• [WHAT TO DO]:
Lines from the start of the data through the line containing "Pages CDN 旧缓存，确保用户拿到新图" must be given again exactly. Leave the others out.

• [EXERCISE MATERIALS]:
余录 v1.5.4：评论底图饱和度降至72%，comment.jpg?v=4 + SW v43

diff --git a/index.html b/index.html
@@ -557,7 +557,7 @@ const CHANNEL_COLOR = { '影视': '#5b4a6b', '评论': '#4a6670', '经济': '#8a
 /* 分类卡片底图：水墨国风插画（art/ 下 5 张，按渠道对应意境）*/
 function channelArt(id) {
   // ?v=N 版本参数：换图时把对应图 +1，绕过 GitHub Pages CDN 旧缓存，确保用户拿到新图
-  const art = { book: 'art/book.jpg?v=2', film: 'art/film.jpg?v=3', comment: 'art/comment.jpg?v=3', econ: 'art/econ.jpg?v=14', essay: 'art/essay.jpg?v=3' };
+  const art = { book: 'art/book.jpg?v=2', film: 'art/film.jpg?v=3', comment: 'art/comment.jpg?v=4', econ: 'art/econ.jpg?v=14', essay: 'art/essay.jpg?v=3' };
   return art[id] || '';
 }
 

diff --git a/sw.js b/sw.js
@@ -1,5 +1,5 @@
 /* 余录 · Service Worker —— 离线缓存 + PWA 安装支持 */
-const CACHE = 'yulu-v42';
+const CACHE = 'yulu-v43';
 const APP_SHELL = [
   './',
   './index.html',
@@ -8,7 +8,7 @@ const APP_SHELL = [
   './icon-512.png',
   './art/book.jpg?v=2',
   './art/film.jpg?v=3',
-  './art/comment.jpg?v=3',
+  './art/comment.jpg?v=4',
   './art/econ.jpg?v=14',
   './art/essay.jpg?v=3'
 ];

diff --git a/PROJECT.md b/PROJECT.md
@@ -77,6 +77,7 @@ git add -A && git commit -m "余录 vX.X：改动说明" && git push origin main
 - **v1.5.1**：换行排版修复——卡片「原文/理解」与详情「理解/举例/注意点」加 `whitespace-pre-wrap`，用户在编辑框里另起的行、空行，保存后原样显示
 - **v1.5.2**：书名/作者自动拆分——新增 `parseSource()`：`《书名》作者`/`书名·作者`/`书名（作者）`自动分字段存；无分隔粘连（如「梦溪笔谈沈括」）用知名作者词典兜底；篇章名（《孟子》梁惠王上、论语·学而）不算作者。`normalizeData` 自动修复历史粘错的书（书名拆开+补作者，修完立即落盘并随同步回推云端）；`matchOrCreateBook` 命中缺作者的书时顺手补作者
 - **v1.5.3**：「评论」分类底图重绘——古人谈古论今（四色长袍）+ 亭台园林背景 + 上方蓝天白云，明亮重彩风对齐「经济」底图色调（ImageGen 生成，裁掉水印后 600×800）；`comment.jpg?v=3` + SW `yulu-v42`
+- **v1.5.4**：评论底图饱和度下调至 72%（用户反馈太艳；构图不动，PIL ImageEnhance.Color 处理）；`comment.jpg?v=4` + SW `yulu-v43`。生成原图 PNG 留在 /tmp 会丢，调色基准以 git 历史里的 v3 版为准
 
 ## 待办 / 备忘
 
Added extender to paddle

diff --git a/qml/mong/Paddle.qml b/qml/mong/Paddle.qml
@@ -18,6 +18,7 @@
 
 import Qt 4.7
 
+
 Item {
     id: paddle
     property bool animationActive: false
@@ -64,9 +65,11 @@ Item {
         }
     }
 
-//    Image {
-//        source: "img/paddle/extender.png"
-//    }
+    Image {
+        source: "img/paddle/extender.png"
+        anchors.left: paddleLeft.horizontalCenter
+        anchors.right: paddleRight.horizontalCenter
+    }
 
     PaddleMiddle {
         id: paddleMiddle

• [TASK ANSWER]:
余录 v1.5.4：评论底图饱和度降至72%，comment.jpg?v=4 + SW v43

diff --git a/index.html b/index.html
@@ -557,7 +557,7 @@ const CHANNEL_COLOR = { '影视': '#5b4a6b', '评论': '#4a6670', '经济': '#8a
 /* 分类卡片底图：水墨国风插画（art/ 下 5 张，按渠道对应意境）*/
 function channelArt(id) {
   // ?v=N 版本参数：换图时把对应图 +1，绕过 GitHub Pages CDN 旧缓存，确保用户拿到新图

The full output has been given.